## TASK TO COMPLETE
Whenever a line in the material below includes "html", copy that line.

## GIVEN RECORDS

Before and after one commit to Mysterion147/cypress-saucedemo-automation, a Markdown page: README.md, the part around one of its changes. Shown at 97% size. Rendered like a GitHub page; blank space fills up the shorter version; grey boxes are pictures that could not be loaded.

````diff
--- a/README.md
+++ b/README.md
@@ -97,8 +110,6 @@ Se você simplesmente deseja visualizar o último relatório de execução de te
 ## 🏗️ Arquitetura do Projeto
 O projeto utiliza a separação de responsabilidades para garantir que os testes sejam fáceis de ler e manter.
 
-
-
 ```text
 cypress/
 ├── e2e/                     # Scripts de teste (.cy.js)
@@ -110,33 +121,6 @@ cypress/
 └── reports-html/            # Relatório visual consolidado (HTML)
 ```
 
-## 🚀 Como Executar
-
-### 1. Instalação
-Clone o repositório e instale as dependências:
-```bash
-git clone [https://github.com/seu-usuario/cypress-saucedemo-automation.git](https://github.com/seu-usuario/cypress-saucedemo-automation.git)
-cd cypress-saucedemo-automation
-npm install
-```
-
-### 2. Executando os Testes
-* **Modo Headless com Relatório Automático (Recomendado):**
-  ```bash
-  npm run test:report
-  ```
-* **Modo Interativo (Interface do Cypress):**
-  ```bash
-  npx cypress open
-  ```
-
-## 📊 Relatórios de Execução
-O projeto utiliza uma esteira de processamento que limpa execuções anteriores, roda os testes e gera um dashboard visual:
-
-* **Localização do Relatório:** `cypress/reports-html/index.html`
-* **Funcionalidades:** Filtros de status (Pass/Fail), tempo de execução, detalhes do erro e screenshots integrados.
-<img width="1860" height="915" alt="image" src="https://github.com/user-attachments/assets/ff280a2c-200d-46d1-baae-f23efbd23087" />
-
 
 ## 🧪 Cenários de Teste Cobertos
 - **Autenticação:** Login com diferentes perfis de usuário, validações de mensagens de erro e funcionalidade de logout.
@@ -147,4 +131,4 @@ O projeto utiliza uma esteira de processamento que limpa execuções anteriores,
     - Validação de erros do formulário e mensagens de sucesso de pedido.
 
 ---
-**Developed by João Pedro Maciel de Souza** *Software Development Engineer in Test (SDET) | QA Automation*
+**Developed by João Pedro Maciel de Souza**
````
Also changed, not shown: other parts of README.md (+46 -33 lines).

## ANSWER TO THIS PROBLEM
 └── reports-html/            # Relatório visual consolidado (HTML)
-* **Localização do Relatório:** `cypress/reports-html/index.html`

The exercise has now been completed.